In the U.S. meanwhile, the manatee is already endangered and the BP spill poses yet a further problem for the animal. Because manatees need to surface to breathe air, they could become exposed to oil on the water. If they ingest oil, manatees could develop lesions and erosions of the esophagus, liver toxicity and kidney problems. Ingestion could kill the organisms in manatees’ stomachs which aid in the digestion of sea grasses consumed by the animals.
Of particular concern is the plight of Bama, the first Alabama manatee to be tagged by scientists. From mid-May to mid-November, Bama and at least a dozen other manatees call Alabama home. Currently, Bama is migrating back home to Alabama from Florida. Though manatees don’t tend to travel in pods or herds, it’s likely that Bama represents the advance guard of manatees making their way back towards the northern Gulf.

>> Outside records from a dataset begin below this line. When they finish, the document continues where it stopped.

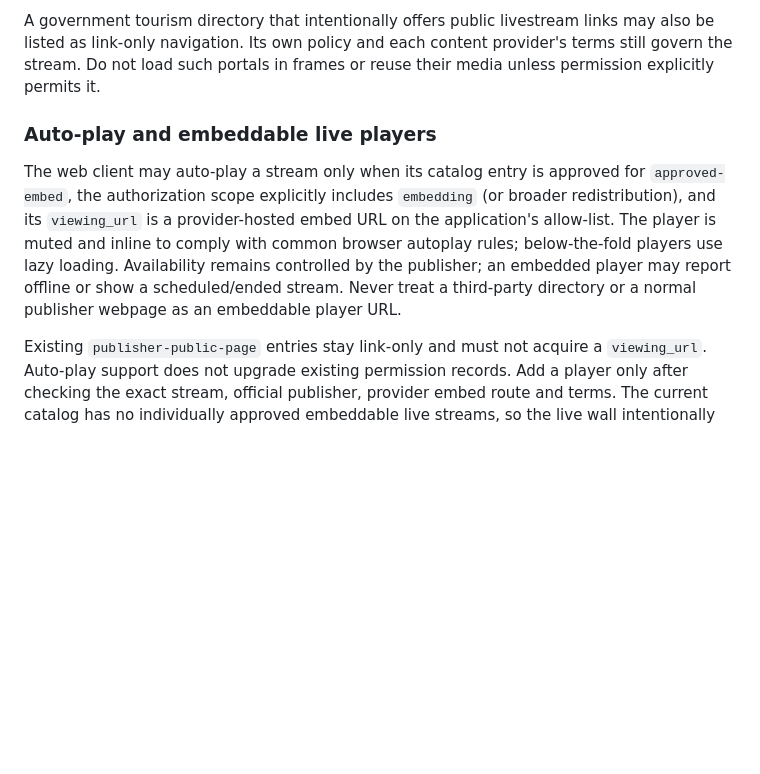
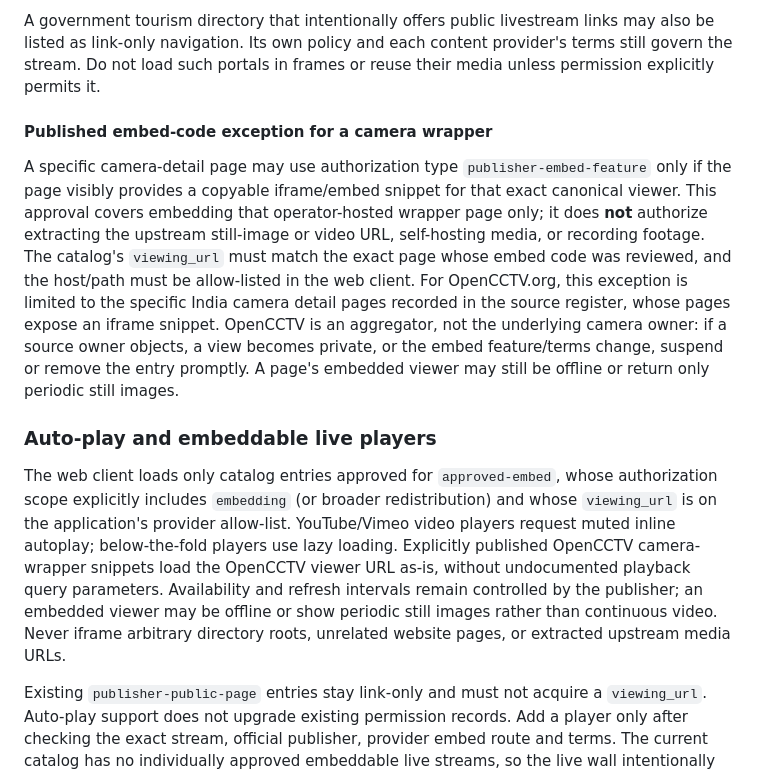
Before and after one commit to vikasdocker/Bharat-Open-Cams, a Markdown page: docs/FEED_POLICY.md, the part around the change. Rendered like a GitHub page; blank space fills up the shorter version.

Commit message:
Document explicit camera-wrapper embed authorization

```diff
--- a/docs/FEED_POLICY.md
+++ b/docs/FEED_POLICY.md
@@ -33,9 +33,14 @@ A directory hub or an individual camera-view page operated by a third-party aggr
 
 A government tourism directory that intentionally offers public livestream links may also be listed as link-only navigation. Its own policy and each content provider's terms still govern the stream. Do not load such portals in frames or reuse their media unless permission explicitly permits it.
 
+#### Published embed-code exception for a camera wrapper
+
+A specific camera-detail page may use authorization type `publisher-embed-feature` only if the page visibly provides a copyable iframe/embed snippet for that exact canonical viewer. This approval covers embedding that operator-hosted wrapper page only; it does **not** authorize extracting the upstream still-image or video URL, self-hosting media, or recording footage. The catalog's `viewing_url` must match the exact page whose embed code was reviewed, and the host/path must be allow-listed in the web client. For OpenCCTV.org, this exception is limited to the specific India camera detail pages recorded in the source register, whose pages expose an iframe snippet. OpenCCTV is an aggregator, not the underlying camera owner: if a source owner objects, a view becomes private, or the embed feature/terms change, suspend or remove the entry promptly. A page's embedded viewer may still be offline or return only periodic still images.
+
+
 ### Auto-play and embeddable live players
 
-The web client may auto-play a stream only when its catalog entry is approved for `approved-embed`, the authorization scope explicitly includes `embedding` (or broader redistribution), and its `viewing_url` is a provider-hosted embed URL on the application's allow-list. The player is muted and inline to comply with common browser autoplay rules; below-the-fold players use lazy loading. Availability remains controlled by the publisher; an embedded player may report offline or show a scheduled/ended stream. Never treat a third-party directory or a normal publisher webpage as an embeddable player URL.
+The web client loads only catalog entries approved for `approved-embed`, whose authorization scope explicitly includes `embedding` (or broader redistribution) and whose `viewing_url` is on the application's provider allow-list. YouTube/Vimeo video players request muted inline autoplay; below-the-fold players use lazy loading. Explicitly published OpenCCTV camera-wrapper snippets load the OpenCCTV viewer URL as-is, without undocumented playback query parameters. Availability and refresh intervals remain controlled by the publisher; an embedded viewer may be offline or show periodic still images rather than continuous video. Never iframe arbitrary directory roots, unrelated website pages, or extracted upstream media URLs.
 
 Existing `publisher-public-page` entries stay link-only and must not acquire a `viewing_url`. Auto-play support does not upgrade existing permission records. Add a player only after checking the exact stream, official publisher, provider embed route and terms. The current catalog has no individually approved embeddable live streams, so the live wall intentionally shows an explanatory empty state until a source qualifies.
 
```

For a long time, the scientific community regarded manatees as stupid. In 1902, haughty British anatomist Grafton Elliot Smith declared that manatee brains, which were tiny in proportion to the animals’ bodies, resembled “the brains of idiots.” In addition, manatees have poor eyesight with about 20/420 vision, similar to cows and far inferior to humans.
Yet, it’s easy to underestimate the manatee. Indeed, according to Florida researchers the animals display unusual sensory capabilities and brain organization. “Far from being slow learners,” notes the New York Times, “manatees, it turns out, are as adept at experimental tasks as dolphins, though they are slower-moving and, having no taste for fish, more difficult to motivate. They have a highly developed sense of touch, mediated by thick hairs called vibrissae.”
In murky waters, the manatees’ acute sense of touch and vibrissae, located on the face but also all over the body, come in handy. These bristly vibrissae serve to transmit information to the brain via nerve fibers. Though other animals such as dogs have vibrissae, they don’t have them in such large numbers and typically only on the face. “For now,” notes the Times, “the question of how intertwined the sensory abilities of manatees might be remains unanswered. Yet even what is known reveals a degree of complexity that argues against labeling them as sweet but dumb — peaceable simpletons.”
Long derided as stupid by humans, the manatee will now have to steer clear of man’s environmental folly in the Gulf. Though Bama and other manatees have poor vision, perhaps their other extra sensory abilities will alert them to danger. It may be the only tool they have at their disposal as the animals seek to survive the despoliation of their habitat.
NIKOLAS KOZLOFF is the author of the upcoming No Rain In the Amazon: How South America’s Climate Change Affects The Entire Planet (Palgrave Macmillan, April 2010). Visit his web site, http://www.nikolaskozloff.com/